ACTIVITY — With the pictures left out, retype exactly the lines below starting at the line that contains "Old version of" and ending at the line that contains "Modify the NOAA".

RECORD SET Block Start

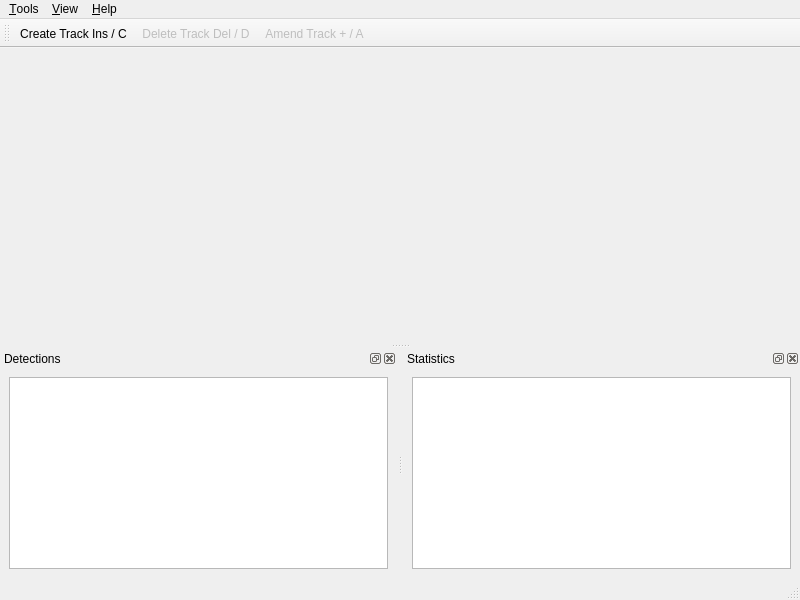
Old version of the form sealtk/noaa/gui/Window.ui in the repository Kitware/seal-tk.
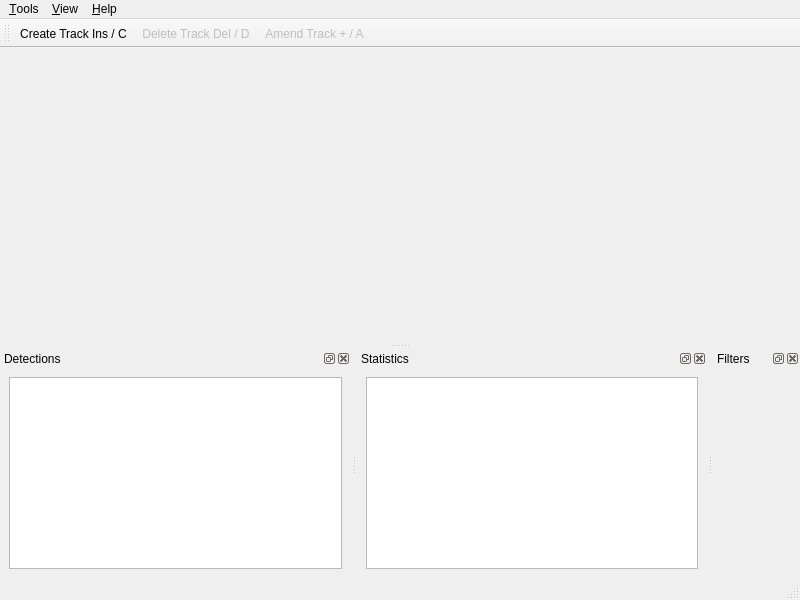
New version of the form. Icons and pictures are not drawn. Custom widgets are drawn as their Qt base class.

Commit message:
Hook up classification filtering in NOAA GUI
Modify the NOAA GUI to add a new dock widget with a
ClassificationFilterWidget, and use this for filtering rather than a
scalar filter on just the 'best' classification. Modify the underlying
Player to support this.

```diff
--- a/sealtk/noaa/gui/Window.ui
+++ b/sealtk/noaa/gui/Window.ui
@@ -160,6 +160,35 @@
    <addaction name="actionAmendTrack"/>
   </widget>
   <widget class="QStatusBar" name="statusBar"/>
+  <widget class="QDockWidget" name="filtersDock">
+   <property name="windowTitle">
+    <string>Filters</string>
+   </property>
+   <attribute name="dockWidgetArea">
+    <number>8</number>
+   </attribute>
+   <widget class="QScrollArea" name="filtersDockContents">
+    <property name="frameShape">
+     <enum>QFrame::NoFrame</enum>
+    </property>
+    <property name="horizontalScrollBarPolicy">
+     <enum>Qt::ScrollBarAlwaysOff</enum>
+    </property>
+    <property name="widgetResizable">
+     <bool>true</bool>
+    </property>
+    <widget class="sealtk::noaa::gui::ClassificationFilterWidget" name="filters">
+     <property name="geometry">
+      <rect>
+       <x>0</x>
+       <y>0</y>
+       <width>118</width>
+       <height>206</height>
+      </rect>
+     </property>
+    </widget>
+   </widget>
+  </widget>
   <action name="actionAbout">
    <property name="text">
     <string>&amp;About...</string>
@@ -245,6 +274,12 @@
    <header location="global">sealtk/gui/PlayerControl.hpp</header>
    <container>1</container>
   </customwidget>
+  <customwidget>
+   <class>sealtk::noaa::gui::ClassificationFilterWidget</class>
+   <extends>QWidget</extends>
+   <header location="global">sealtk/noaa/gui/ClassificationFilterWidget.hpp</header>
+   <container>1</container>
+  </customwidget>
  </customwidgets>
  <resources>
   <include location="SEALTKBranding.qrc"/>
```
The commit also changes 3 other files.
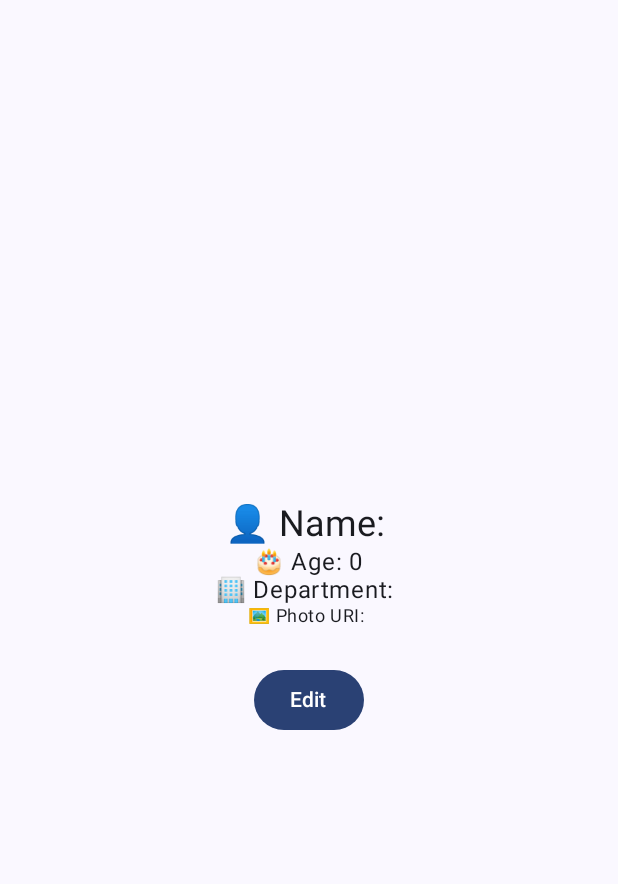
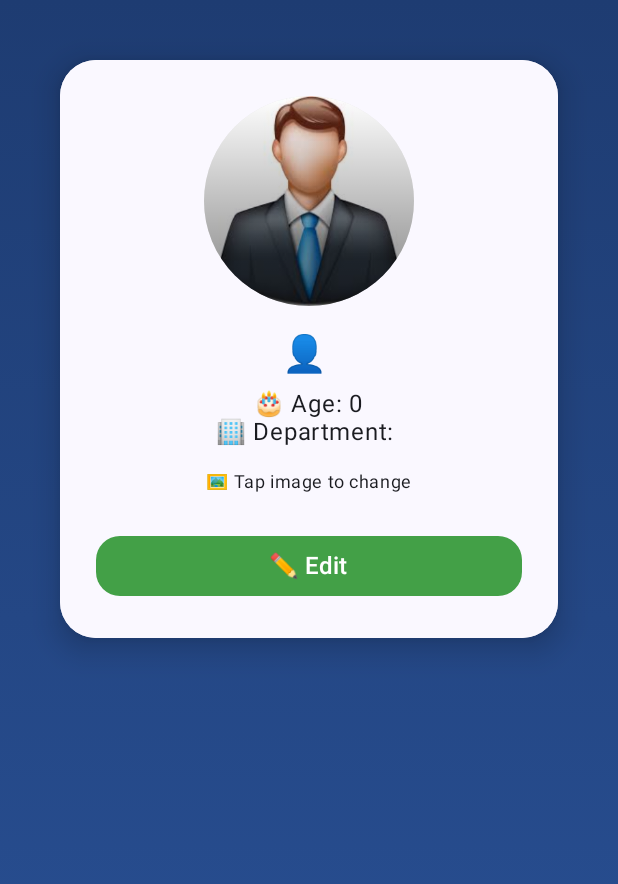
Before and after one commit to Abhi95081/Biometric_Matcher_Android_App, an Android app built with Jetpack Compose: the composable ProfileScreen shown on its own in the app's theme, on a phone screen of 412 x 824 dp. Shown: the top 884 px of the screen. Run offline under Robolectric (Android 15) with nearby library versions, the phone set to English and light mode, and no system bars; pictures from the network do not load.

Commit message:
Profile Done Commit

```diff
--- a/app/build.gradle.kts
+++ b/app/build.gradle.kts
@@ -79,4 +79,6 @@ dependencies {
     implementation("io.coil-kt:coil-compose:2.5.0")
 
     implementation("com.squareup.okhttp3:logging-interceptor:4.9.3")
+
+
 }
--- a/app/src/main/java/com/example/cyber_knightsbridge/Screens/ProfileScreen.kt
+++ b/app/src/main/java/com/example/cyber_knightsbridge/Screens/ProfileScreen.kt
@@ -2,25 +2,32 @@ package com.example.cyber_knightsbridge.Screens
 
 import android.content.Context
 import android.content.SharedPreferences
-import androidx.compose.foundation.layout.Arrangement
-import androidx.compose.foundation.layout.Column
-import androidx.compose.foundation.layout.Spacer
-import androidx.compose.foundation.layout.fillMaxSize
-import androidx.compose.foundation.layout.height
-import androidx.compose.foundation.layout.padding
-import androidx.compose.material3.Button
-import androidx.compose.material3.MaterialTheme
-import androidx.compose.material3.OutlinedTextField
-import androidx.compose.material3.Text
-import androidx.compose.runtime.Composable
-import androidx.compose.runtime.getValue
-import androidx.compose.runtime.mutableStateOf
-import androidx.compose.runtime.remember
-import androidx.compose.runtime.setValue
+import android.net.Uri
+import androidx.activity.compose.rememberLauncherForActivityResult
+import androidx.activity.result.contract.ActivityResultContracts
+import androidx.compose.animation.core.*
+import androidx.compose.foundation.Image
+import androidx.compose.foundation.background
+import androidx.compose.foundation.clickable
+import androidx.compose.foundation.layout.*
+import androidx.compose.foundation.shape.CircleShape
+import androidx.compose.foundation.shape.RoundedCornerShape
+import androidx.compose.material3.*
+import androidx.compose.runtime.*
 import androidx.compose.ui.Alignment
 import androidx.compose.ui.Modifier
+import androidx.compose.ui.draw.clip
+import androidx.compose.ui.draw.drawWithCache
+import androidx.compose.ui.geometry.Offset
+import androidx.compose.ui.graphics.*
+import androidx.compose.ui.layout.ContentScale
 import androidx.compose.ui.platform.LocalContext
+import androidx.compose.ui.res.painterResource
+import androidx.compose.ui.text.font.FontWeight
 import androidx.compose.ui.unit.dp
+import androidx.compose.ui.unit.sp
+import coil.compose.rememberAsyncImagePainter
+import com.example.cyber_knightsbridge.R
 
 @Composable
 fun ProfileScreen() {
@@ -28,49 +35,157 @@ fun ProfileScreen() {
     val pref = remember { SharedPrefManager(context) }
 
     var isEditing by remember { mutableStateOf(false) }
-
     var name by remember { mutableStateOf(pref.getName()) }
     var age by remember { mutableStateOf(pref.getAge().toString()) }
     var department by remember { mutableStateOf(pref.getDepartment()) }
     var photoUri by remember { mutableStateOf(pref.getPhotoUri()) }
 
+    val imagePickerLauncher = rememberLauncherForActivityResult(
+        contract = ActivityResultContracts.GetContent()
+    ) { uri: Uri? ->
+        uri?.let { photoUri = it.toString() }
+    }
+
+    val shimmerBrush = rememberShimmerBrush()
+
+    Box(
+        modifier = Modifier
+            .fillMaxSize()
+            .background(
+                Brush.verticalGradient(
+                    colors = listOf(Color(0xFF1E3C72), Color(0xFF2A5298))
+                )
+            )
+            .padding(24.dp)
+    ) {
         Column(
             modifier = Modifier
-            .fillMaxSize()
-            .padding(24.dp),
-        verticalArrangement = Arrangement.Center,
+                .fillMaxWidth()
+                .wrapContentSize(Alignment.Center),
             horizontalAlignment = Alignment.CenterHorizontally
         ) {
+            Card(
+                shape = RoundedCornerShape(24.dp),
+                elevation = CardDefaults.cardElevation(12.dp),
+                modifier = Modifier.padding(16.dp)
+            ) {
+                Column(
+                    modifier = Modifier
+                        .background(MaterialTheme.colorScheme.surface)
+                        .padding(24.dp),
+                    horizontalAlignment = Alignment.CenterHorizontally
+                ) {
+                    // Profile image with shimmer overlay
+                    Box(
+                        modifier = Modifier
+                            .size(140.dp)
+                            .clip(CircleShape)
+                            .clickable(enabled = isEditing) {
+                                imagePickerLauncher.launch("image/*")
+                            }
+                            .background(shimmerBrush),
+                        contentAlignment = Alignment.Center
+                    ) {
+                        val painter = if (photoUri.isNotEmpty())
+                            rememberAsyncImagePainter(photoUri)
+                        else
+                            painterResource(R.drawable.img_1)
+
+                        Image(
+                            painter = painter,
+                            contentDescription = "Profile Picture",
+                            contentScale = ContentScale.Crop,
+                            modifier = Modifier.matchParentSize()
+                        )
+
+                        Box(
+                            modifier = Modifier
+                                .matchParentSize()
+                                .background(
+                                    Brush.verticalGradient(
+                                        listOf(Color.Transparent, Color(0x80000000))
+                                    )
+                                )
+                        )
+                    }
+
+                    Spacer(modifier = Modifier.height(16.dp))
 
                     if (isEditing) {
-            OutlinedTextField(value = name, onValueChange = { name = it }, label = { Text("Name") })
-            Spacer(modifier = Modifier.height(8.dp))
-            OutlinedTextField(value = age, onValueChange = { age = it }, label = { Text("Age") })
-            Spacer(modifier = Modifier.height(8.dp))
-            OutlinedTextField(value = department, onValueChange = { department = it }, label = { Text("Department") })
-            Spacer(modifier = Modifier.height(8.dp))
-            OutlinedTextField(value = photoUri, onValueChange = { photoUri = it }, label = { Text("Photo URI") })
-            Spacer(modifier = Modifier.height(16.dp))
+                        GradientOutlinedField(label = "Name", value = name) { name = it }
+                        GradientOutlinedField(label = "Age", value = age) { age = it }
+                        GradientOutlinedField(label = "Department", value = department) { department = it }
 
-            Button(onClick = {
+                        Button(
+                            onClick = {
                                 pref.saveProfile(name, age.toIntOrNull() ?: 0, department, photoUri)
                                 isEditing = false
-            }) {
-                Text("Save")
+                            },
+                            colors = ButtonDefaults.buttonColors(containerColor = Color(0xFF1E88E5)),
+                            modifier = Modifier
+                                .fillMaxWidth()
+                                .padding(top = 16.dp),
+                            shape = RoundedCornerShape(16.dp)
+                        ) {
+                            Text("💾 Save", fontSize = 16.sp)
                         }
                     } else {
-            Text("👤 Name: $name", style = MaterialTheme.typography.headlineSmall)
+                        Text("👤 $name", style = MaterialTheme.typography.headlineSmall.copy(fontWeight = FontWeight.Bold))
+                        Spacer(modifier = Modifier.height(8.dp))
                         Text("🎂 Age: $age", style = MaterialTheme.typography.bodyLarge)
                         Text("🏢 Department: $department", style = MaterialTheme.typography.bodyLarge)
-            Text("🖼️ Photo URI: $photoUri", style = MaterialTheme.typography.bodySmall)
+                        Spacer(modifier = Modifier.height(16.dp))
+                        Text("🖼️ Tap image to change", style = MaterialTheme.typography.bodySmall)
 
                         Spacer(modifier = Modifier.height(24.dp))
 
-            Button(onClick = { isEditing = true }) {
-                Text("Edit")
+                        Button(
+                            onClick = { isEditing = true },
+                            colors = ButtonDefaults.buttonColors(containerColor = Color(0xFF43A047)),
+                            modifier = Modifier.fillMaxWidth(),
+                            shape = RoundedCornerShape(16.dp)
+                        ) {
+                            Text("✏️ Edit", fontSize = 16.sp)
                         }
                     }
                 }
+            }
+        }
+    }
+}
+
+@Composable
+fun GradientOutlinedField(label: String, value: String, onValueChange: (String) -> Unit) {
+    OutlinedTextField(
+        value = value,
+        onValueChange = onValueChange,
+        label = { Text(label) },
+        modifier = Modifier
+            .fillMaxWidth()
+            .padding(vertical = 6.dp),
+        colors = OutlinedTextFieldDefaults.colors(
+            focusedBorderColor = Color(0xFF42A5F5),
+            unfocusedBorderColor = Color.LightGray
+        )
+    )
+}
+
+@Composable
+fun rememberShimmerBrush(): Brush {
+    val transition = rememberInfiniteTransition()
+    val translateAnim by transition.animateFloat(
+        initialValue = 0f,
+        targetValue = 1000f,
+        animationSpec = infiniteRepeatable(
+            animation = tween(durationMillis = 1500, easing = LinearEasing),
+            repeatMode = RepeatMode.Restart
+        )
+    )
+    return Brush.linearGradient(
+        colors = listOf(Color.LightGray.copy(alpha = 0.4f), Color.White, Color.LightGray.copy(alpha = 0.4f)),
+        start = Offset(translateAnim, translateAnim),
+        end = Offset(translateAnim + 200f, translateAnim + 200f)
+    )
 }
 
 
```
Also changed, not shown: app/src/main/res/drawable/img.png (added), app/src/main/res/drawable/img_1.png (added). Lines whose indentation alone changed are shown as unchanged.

RECORD SET Block End
RECORD SET Block Start

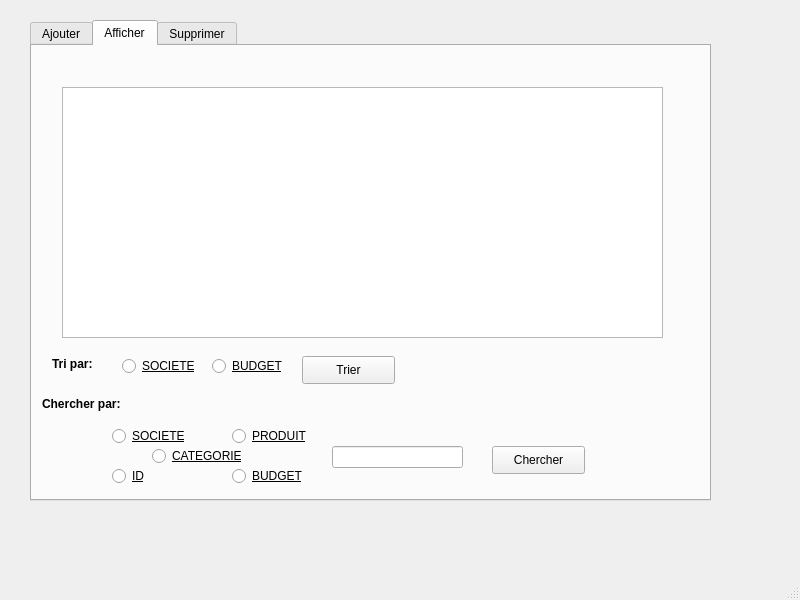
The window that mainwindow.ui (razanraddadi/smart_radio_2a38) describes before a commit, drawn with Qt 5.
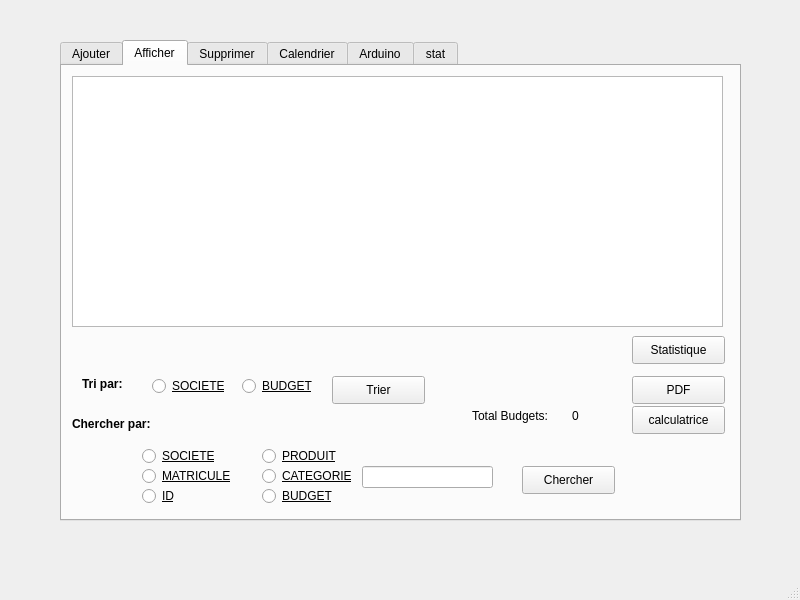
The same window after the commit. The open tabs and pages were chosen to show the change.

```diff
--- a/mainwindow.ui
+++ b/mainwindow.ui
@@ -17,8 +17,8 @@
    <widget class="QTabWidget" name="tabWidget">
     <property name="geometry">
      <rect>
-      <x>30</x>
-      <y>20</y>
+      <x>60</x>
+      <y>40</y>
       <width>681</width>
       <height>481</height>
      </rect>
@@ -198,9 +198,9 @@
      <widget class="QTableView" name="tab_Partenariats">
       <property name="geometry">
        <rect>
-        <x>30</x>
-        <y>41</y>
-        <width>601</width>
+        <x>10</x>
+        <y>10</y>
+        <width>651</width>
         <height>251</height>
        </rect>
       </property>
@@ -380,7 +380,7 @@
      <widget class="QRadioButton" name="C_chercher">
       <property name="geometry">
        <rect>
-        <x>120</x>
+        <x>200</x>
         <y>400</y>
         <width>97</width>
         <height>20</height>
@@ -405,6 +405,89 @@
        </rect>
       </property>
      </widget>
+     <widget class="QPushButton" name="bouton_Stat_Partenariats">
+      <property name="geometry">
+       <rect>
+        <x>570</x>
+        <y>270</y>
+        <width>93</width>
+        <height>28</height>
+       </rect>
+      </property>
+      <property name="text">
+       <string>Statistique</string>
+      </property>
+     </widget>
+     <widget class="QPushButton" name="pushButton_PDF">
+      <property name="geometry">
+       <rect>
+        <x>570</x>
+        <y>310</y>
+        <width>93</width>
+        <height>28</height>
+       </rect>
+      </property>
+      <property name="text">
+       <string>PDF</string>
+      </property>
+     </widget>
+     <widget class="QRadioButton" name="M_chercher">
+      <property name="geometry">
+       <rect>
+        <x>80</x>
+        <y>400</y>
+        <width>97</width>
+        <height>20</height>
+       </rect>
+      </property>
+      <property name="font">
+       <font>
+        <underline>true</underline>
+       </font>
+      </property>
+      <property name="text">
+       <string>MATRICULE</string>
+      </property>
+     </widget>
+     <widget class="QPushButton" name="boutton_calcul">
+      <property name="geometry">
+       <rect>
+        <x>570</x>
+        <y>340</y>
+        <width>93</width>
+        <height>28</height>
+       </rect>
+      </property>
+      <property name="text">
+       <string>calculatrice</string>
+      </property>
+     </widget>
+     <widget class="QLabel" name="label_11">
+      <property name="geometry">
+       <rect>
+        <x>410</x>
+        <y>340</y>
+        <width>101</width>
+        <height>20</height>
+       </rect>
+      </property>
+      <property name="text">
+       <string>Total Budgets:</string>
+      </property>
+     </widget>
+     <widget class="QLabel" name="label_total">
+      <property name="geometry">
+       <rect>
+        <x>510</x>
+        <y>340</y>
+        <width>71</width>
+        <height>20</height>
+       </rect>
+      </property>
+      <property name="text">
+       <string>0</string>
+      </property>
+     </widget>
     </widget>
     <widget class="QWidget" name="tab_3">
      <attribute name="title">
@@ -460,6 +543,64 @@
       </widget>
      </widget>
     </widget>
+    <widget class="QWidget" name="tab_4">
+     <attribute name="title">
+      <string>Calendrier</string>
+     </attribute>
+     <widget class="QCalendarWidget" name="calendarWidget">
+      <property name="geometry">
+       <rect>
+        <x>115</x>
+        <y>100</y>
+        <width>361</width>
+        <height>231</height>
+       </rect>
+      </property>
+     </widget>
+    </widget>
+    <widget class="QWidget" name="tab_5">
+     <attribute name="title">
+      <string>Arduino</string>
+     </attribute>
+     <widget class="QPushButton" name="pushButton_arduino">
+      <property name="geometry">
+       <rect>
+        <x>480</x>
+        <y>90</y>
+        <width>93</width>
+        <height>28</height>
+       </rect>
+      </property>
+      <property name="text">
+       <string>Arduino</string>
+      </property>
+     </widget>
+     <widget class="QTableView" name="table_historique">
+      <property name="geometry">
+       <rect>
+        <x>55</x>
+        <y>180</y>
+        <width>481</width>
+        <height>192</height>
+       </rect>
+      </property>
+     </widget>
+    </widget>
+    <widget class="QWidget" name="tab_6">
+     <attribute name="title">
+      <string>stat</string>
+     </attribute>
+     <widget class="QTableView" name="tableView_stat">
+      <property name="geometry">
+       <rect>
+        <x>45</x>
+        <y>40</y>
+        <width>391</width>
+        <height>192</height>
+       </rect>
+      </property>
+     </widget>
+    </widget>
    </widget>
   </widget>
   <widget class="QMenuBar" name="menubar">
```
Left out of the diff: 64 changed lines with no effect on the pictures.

RECORD SET Block End

RESULT FOR THIS TASK —
Old version of the form sealtk/noaa/gui/Window.ui in the repository Kitware/seal-tk.
New version of the form. Icons and pictures are not drawn. Custom widgets are drawn as their Qt base class.

Commit message:
Hook up classification filtering in NOAA GUI
Modify the NOAA GUI to add a new dock widget with a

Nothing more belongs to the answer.